> **EXERCISE**
Find the word "import" in the records and copy every line where it occurs.

> **EXERCISE INPUTS**
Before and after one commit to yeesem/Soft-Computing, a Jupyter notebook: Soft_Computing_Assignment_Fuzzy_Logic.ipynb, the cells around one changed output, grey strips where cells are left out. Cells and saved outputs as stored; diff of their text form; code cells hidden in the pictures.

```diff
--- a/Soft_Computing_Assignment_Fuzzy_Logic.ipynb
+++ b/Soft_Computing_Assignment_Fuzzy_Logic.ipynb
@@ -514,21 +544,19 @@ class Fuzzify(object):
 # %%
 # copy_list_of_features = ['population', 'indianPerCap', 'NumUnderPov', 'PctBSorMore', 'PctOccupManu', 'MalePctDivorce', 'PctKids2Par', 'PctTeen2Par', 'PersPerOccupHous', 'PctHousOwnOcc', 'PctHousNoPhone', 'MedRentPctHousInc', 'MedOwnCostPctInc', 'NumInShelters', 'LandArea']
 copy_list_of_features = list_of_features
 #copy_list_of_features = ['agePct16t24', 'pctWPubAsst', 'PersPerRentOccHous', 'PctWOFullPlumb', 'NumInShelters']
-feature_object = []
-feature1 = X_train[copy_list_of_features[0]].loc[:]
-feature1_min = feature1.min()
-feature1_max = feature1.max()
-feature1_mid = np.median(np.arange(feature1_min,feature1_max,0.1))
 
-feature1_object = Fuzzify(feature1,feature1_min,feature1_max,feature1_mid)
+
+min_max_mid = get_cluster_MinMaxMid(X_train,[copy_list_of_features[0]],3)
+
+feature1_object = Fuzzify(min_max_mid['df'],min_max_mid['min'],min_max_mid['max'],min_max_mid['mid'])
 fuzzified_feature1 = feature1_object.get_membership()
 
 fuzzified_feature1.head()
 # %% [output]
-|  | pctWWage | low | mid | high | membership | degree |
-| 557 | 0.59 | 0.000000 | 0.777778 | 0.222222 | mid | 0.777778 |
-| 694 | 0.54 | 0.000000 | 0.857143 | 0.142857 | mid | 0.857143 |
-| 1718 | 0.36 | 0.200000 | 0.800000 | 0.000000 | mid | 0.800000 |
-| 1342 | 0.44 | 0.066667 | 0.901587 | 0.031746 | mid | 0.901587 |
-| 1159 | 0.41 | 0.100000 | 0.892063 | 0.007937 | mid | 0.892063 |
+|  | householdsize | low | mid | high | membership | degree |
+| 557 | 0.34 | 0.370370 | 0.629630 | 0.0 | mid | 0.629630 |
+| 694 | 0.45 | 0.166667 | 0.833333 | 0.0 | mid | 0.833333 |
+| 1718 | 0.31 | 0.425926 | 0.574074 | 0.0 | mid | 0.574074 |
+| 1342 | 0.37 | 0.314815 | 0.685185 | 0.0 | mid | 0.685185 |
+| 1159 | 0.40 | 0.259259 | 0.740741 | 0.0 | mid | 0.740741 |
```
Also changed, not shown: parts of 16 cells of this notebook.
* * *
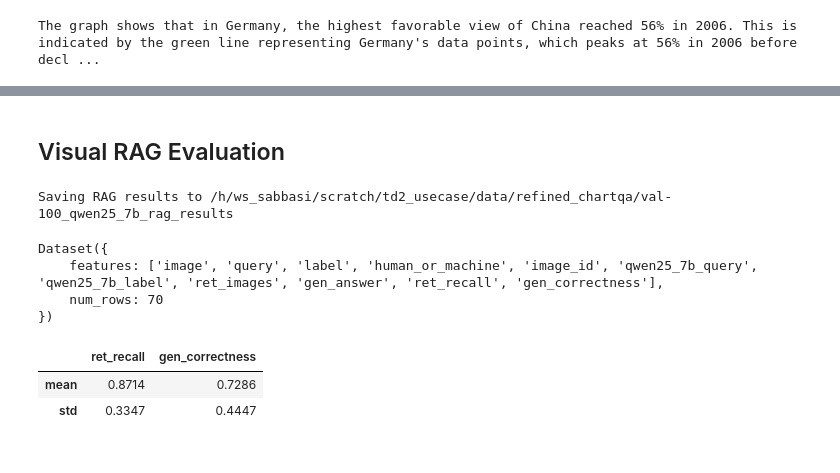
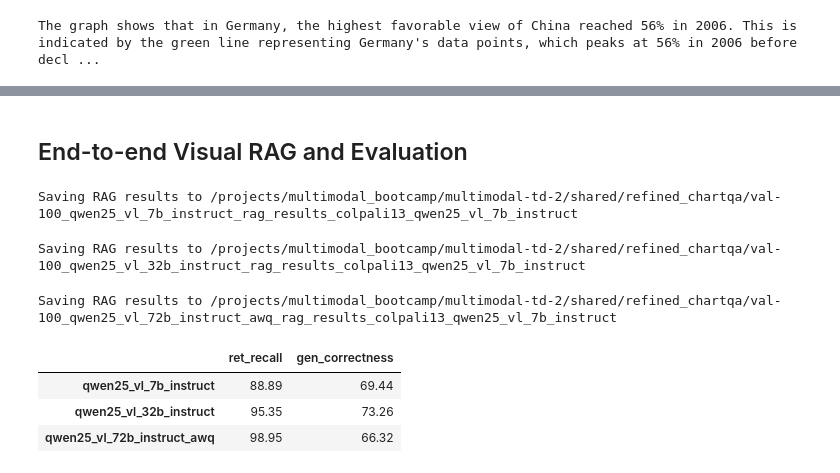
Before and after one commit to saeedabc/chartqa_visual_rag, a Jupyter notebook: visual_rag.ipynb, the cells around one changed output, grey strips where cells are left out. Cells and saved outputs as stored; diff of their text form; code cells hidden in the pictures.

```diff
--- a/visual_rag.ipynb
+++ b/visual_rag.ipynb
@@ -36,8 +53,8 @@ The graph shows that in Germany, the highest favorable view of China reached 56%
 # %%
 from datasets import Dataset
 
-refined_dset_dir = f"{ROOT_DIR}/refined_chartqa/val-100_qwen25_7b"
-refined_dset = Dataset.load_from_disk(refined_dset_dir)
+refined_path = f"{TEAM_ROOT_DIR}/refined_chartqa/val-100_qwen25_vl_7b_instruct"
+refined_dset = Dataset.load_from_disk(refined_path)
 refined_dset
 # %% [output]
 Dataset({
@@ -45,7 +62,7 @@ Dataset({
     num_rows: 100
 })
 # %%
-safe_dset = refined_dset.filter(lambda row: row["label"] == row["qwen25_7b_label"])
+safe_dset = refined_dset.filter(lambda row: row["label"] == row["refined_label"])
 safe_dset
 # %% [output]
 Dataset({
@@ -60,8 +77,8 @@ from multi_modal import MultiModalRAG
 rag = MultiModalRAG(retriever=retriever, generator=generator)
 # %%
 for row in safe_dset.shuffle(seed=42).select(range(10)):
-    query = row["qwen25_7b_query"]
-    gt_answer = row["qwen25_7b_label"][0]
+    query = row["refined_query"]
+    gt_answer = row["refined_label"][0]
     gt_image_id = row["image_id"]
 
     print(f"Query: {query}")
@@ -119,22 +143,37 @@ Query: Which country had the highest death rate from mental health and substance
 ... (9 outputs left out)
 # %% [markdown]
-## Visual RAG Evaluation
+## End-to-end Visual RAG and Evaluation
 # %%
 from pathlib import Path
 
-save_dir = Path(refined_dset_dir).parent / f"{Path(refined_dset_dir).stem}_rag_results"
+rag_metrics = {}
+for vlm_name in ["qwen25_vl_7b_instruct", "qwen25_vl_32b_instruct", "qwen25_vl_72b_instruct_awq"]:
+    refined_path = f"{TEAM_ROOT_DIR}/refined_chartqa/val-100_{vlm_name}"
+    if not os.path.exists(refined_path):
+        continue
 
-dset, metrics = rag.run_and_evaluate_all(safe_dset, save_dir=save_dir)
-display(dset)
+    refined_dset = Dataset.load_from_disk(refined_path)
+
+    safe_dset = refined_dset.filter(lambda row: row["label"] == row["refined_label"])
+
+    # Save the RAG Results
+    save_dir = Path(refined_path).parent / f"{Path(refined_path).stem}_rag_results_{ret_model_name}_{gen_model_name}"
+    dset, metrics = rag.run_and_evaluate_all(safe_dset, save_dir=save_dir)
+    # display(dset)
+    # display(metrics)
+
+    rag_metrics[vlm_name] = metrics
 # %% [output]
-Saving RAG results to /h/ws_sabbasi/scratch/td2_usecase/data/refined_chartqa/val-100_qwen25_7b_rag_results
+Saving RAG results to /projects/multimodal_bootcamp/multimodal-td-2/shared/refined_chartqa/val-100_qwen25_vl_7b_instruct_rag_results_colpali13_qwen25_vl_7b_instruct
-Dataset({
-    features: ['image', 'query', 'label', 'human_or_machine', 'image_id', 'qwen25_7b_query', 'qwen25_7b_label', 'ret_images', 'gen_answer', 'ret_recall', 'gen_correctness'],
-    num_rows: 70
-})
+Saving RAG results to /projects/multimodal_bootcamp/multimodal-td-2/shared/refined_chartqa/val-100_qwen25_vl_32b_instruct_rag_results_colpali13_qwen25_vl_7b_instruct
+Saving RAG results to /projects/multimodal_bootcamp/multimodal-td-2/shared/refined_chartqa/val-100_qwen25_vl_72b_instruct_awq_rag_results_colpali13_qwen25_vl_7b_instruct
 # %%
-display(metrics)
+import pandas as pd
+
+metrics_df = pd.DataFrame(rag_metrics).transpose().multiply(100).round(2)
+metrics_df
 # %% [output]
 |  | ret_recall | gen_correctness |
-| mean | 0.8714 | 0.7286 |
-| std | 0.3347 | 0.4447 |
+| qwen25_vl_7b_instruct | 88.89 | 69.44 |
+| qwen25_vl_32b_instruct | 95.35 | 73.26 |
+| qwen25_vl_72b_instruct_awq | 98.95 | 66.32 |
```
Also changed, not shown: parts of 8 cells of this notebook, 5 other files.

> **COMPLETED TASK**
 from datasets import Dataset
@@ -60,8 +77,8 @@ from multi_modal import MultiModalRAG
 from pathlib import Path
+import pandas as pd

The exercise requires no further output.